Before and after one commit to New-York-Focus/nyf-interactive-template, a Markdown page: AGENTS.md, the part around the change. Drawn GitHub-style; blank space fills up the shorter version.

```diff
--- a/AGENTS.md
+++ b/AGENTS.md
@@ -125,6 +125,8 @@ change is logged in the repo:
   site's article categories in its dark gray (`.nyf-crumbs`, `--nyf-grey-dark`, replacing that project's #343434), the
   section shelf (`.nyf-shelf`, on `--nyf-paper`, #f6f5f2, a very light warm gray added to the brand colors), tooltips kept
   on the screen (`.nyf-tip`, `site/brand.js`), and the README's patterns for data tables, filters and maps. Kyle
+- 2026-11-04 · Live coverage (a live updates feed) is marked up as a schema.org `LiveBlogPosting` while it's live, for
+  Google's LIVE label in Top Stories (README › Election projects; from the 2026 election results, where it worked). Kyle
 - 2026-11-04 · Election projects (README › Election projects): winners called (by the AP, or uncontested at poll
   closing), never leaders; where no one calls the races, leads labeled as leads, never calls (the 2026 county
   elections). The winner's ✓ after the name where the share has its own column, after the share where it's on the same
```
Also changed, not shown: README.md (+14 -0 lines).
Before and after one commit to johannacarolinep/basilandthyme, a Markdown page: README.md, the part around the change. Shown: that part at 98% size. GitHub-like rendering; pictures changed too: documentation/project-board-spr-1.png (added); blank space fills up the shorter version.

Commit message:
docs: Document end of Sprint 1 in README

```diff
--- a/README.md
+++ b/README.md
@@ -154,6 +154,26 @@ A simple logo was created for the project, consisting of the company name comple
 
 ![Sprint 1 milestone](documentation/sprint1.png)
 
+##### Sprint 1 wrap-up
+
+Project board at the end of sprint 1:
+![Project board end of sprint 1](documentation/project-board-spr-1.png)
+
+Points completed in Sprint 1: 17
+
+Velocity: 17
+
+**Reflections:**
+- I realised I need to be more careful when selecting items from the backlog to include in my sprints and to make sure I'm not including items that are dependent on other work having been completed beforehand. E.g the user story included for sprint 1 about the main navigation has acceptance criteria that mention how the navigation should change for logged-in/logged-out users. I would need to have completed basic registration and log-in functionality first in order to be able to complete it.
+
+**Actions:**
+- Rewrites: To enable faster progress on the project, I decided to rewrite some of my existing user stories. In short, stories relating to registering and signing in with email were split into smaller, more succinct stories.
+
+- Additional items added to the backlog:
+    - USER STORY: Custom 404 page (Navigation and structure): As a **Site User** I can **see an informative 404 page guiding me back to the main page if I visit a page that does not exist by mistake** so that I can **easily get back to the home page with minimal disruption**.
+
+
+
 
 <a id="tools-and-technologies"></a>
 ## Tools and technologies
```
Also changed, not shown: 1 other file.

___

◆ **Task statement**
Only the number is needed: count the lines of the material that include "backlog".

◆ **Exercise answer**
2